Version comparison data:
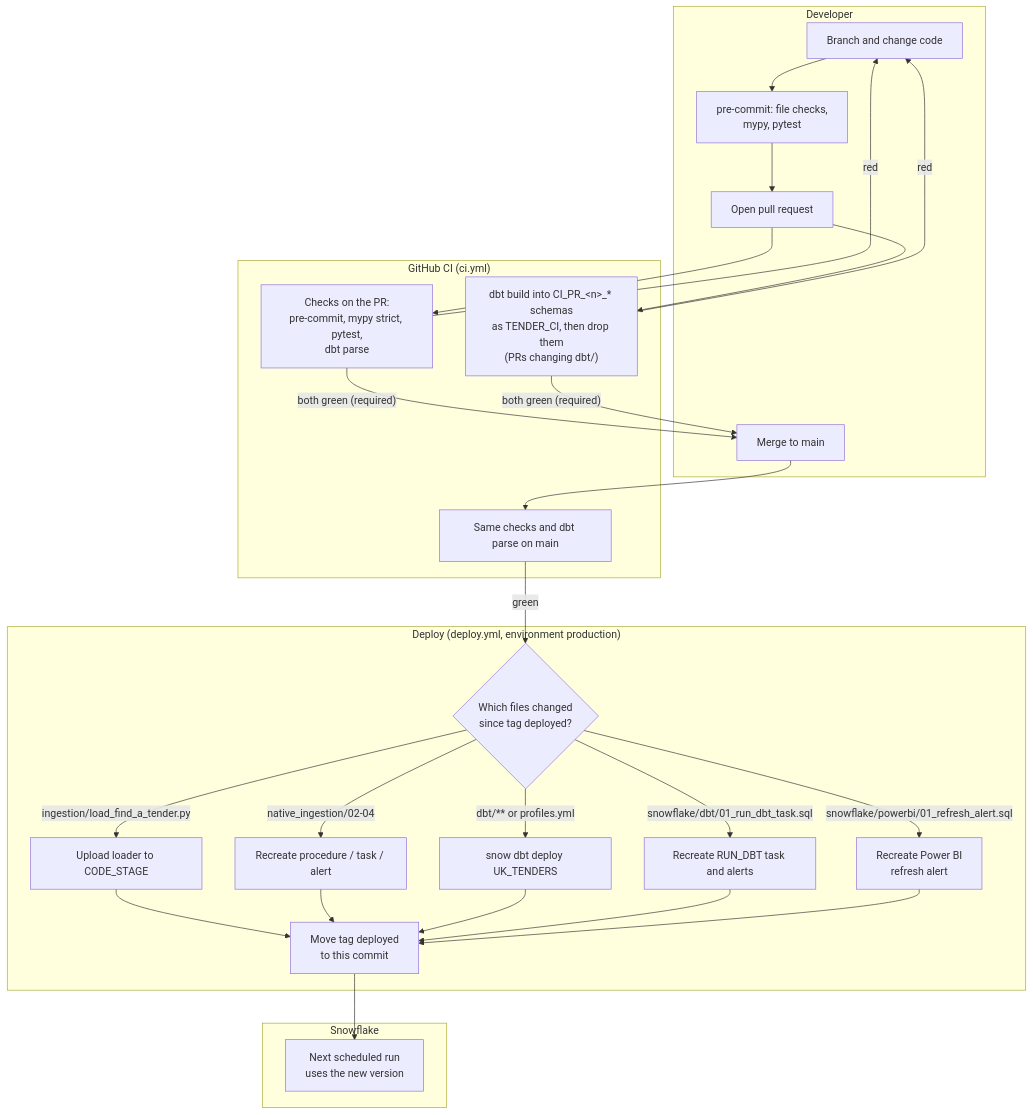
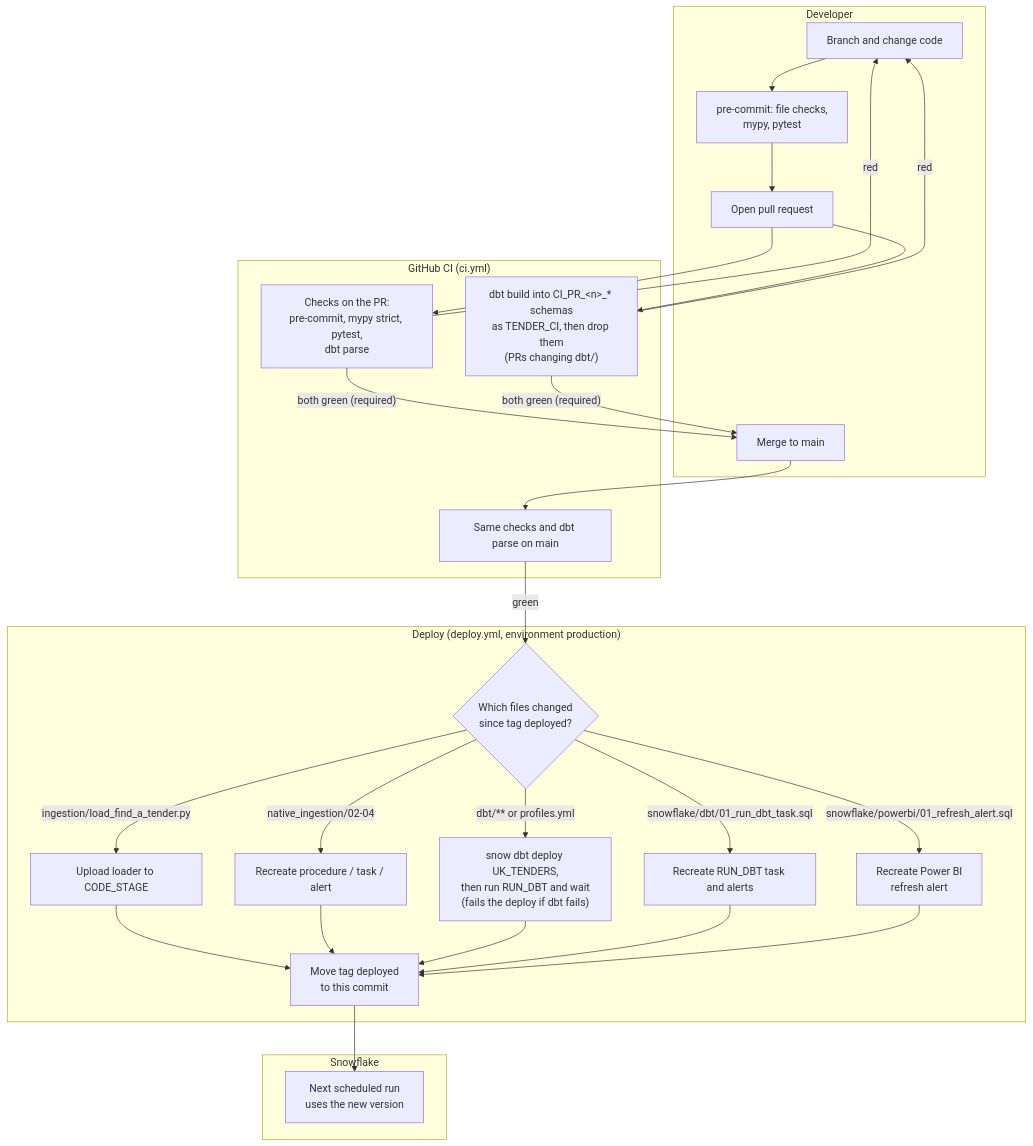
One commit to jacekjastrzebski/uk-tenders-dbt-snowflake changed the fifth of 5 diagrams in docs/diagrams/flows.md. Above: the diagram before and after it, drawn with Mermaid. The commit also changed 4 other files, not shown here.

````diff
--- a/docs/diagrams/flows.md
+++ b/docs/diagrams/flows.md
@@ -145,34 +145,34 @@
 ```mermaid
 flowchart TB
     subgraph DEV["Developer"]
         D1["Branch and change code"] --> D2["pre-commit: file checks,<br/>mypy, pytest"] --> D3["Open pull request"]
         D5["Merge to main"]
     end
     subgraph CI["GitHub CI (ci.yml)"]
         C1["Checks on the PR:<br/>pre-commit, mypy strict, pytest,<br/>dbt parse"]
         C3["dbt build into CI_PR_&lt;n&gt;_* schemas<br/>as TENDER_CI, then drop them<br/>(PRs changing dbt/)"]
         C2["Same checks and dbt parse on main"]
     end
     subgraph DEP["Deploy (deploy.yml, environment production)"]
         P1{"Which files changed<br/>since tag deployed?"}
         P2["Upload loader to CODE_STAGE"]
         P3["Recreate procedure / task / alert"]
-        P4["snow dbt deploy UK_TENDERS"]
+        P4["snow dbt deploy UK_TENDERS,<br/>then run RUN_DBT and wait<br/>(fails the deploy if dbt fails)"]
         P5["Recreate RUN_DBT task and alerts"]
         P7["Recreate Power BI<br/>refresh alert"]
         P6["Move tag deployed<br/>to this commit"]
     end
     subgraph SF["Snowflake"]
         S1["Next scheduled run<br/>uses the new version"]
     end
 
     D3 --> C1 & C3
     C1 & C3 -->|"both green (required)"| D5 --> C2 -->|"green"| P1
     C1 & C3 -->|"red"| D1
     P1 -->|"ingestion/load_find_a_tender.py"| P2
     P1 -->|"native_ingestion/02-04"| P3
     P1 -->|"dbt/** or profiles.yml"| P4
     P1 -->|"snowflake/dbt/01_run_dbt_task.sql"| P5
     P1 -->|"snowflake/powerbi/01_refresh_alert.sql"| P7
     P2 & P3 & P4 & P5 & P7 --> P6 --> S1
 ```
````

=== PROBLEM TO WORK ON ===
Copy every line above exactly; images stay out.

=== ANSWER TO THIS EXERCISE ===
One commit to jacekjastrzebski/uk-tenders-dbt-snowflake changed the fifth of 5 diagrams in docs/diagrams/flows.md. Above: the diagram before and after it, drawn with Mermaid. The commit also changed 4 other files, not shown here.

````diff
--- a/docs/diagrams/flows.md
+++ b/docs/diagrams/flows.md
@@ -145,34 +145,34 @@
 ```mermaid
 flowchart TB
     subgraph DEV["Developer"]
         D1["Branch and change code"] --> D2["pre-commit: file checks,<br/>mypy, pytest"] --> D3["Open pull request"]
         D5["Merge to main"]
     end
     subgraph CI["GitHub CI (ci.yml)"]
         C1["Checks on the PR:<br/>pre-commit, mypy strict, pytest,<br/>dbt parse"]
         C3["dbt build into CI_PR_&lt;n&gt;_* schemas<br/>as TENDER_CI, then drop them<br/>(PRs changing dbt/)"]
         C2["Same checks and dbt parse on main"]
     end
     subgraph DEP["Deploy (deploy.yml, environment production)"]
         P1{"Which files changed<br/>since tag deployed?"}
         P2["Upload loader to CODE_STAGE"]
         P3["Recreate procedure / task / alert"]
-        P4["snow dbt deploy UK_TENDERS"]
+        P4["snow dbt deploy UK_TENDERS,<br/>then run RUN_DBT and wait<br/>(fails the deploy if dbt fails)"]
         P5["Recreate RUN_DBT task and alerts"]
         P7["Recreate Power BI<br/>refresh alert"]
         P6["Move tag deployed<br/>to this commit"]
     end
     subgraph SF["Snowflake"]
         S1["Next scheduled run<br/>uses the new version"]
     end
 
     D3 --> C1 & C3
     C1 & C3 -->|"both green (required)"| D5 --> C2 -->|"green"| P1
     C1 & C3 -->|"red"| D1
     P1 -->|"ingestion/load_find_a_tender.py"| P2
     P1 -->|"native_ingestion/02-04"| P3
     P1 -->|"dbt/** or profiles.yml"| P4
     P1 -->|"snowflake/dbt/01_run_dbt_task.sql"| P5
     P1 -->|"snowflake/powerbi/01_refresh_alert.sql"| P7
     P2 & P3 & P4 & P5 & P7 --> P6 --> S1
 ```
````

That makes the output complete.